We saw the bubble and thought that the best way to solve the problem was to enable the market to interact with it.
Bitcoin futures and ‘market discipline’
Of course, there were different views on what caused the price of bitcoin to fall to $3,000 at the end of 2018. Giancarlo quoted a study by the San Fransico Federal Reserve. They gave the green light to the introduction of Bitcoin futures contracts into a market that was mainly driven by optimists. Without shorts, the market has no pessimists and according to Giancarlo:
If you think it’s an absurd price, but you don’t have that value, there’s no way to express that view. If you don’t have such a derivative, then all you have is a believing market. The CFTC employees treated this strictly for procedural reasons, but at management level I was communicating with Treasury Secretary [Steven] Mnuchin and NEC Director Gary Cohn, and we believed that if bitcoin futures moved forward, it would allow institutional money to discipline the value of the spot market.

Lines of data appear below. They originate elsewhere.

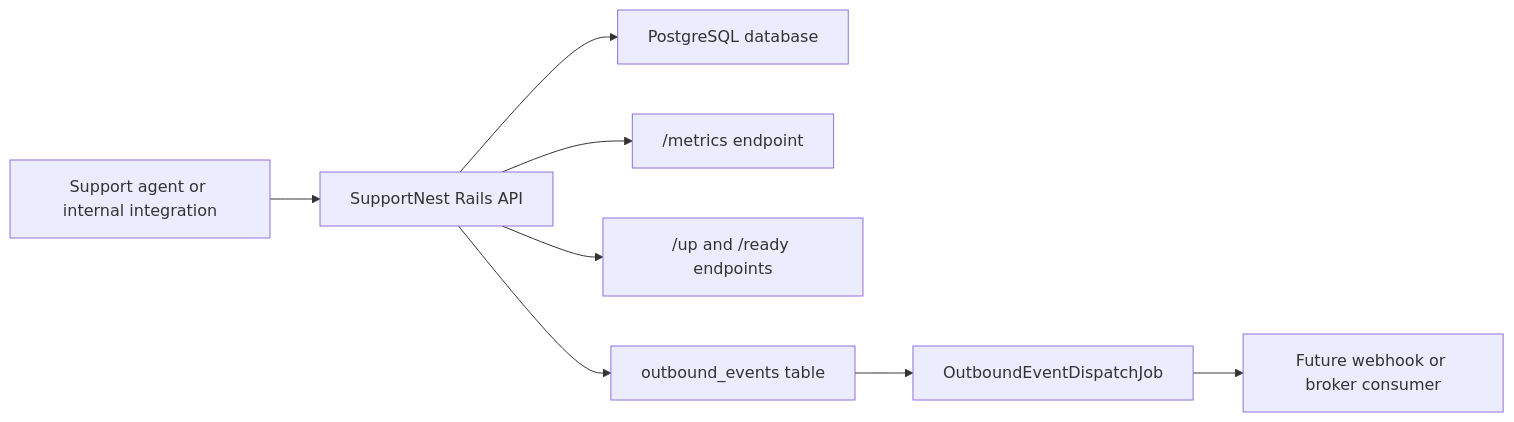
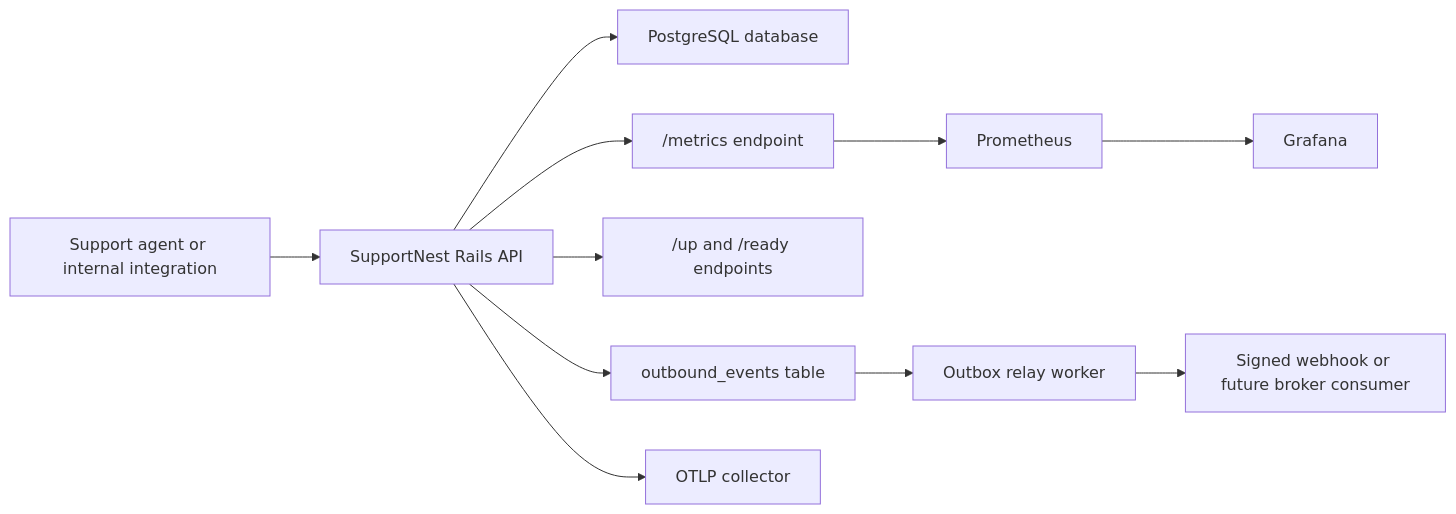
Before and after one commit to Defyland/supportnest-rails-saas: the diagram in docs/diagrams/container.md, drawn with Mermaid. The commit also changed 19 other files, not shown here.

````diff
--- a/docs/diagrams/container.md
+++ b/docs/diagrams/container.md
@@ -3,10 +3,13 @@
 ```mermaid
 flowchart LR
   Client["Support agent or internal integration"] --> API["SupportNest Rails API"]
   API --> DB["PostgreSQL database"]
   API --> Metrics["/metrics endpoint"]
   API --> Health["/up and /ready endpoints"]
   API --> Outbox["outbound_events table"]
-  Outbox --> Job["OutboundEventDispatchJob"]
-  Job --> Downstream["Future webhook or broker consumer"]
+  Outbox --> Relay["Outbox relay worker"]
+  Relay --> Downstream["Signed webhook or future broker consumer"]
+  Metrics --> Prometheus["Prometheus"]
+  API --> OTel["OTLP collector"]
+  Prometheus --> Grafana["Grafana"]
 ```
````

That is exactly what happened.
If that is the case, then one might wonder why the American prominence did not decide to ‘end’ the bubble in 2008? Giancomo shares these doubts:
Coming out of the 2008 financial crisis, the legitimate criticism of the regulators was: where were they during the expansion of the mortgage bubble in the real estate market and why did they not take steps to break that bubble when they could?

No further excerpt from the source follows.